One of the most frequent questions I get is, "What software do you use to visualize data?" A lot of people are excited to play with their data, but don't know how to go about doing it or even start. Here are the tools I use or have used and resources that I own or found helpful for data visualization â€“ starting with organizing the data, to graphs and charts, and lastly, animation and interaction.
Organizing the Data
by sleepy sparrow
Data are hardly ever in the format that you need them to be in. Maybe you got a comma-delimited file and you need it to be in XML; or you got an Excel spreadsheet that needs to go into a MySQL database; or the data are stuck on hundreds of HTML pages and you need to get it all together in one place. Data organization isn't incredibly fun, but it's worth getting to know these tools/languages. The last thing you want is to be restricted by data format.

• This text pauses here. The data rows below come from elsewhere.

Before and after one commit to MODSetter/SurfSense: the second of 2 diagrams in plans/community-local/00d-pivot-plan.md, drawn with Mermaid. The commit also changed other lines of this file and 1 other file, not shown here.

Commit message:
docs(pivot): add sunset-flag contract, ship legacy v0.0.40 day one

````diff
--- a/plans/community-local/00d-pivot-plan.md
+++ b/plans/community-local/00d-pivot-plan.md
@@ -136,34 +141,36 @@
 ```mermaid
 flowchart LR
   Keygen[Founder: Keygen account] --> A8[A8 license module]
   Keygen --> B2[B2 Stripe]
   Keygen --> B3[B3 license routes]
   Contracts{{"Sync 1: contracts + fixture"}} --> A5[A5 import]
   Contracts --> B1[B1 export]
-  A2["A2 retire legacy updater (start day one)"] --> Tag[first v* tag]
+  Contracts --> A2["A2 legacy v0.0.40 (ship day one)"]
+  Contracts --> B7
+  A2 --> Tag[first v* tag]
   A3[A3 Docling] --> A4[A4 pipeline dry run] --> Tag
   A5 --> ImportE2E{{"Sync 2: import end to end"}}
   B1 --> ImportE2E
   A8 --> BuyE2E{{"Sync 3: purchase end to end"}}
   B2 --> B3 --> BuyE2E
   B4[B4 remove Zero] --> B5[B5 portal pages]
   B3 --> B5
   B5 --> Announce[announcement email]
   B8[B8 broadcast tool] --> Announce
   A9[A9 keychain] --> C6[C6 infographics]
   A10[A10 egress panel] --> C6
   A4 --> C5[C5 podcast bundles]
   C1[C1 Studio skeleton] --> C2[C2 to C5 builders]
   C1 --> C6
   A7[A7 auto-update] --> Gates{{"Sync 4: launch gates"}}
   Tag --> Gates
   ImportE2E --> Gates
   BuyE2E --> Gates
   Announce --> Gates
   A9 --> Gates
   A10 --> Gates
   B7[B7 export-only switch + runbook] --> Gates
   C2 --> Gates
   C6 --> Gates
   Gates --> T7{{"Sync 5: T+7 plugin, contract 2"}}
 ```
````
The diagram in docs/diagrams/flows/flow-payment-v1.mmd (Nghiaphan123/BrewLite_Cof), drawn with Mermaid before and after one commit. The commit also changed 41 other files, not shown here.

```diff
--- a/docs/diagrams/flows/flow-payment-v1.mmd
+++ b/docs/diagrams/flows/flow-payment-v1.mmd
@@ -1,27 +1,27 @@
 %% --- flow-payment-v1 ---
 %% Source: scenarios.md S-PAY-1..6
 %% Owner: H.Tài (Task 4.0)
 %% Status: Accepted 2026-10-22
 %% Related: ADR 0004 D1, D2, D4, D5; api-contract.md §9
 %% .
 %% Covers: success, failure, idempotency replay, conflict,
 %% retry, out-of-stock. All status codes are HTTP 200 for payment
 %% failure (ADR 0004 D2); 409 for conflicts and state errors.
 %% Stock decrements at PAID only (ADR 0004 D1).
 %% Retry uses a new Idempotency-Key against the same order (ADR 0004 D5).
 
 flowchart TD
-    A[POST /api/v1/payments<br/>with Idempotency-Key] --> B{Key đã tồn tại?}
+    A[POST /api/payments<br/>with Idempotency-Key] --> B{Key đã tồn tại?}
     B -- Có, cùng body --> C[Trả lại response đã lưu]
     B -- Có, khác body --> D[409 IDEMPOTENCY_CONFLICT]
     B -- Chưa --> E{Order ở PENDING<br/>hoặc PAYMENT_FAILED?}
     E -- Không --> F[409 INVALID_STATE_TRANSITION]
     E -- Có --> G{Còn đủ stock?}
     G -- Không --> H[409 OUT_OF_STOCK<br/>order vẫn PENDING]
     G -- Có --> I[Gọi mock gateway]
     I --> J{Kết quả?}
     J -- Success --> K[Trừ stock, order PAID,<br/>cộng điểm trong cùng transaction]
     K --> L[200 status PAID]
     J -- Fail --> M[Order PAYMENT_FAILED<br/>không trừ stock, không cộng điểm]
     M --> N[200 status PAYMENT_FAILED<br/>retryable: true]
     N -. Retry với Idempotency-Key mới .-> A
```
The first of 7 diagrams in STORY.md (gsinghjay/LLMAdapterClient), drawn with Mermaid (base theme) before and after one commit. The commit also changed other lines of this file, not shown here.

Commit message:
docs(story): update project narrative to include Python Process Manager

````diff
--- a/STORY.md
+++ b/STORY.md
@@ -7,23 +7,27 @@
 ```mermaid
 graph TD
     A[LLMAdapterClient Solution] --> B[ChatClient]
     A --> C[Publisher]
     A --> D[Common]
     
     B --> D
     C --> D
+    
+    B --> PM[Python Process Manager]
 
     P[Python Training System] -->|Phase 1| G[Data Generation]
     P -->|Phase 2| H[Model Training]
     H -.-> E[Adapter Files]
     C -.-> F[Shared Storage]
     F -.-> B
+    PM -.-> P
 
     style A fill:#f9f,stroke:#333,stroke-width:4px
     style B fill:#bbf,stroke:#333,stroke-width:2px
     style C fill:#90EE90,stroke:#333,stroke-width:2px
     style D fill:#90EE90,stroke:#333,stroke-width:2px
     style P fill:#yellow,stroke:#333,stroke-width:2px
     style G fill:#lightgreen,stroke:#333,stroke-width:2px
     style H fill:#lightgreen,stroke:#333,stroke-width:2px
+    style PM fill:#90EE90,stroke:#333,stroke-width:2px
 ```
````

PHP was the first scripting language I learned that was well-suited for the Web, so I'm pretty comfortable with it. I oftentimes use PHP to get CSV files into some XML format. The function
fgetcsv() does just fine. It's also a good hook into a MySQL database or calling API methods.
Most computer science types - at least the ones I've worked with - scoff at PHP and opt for Python mostly because Python code is often better structured (as a requirement) and has cooler server-side functions. My favorite Python toy is Beautiful Soup, which is an HTML/XML parser. What does that mean? Beautiful Soup is excellent for screen scraping.
When I have a lot of data - like on the magnitude of the tends to hundreds of thousands - I use PHP or Python to stick it in a MySQL database. MySQL lets me subset on the data on pretty much any way I please.
Ah, good old R. It's what statisticians use, and pretty much nobody else. Everyone else has it installed on their computer, but haven't gotten around to learning it. I use R for analysis. Sometimes though, I use it to extract useful subsets from a dataset if the conditions are more complex than those I'd use with MySQL and then export them as CSV files.
We all know this one. I use Excel from time to time when my dataset is small or if I'm in a point-and-click mood. Continue Reading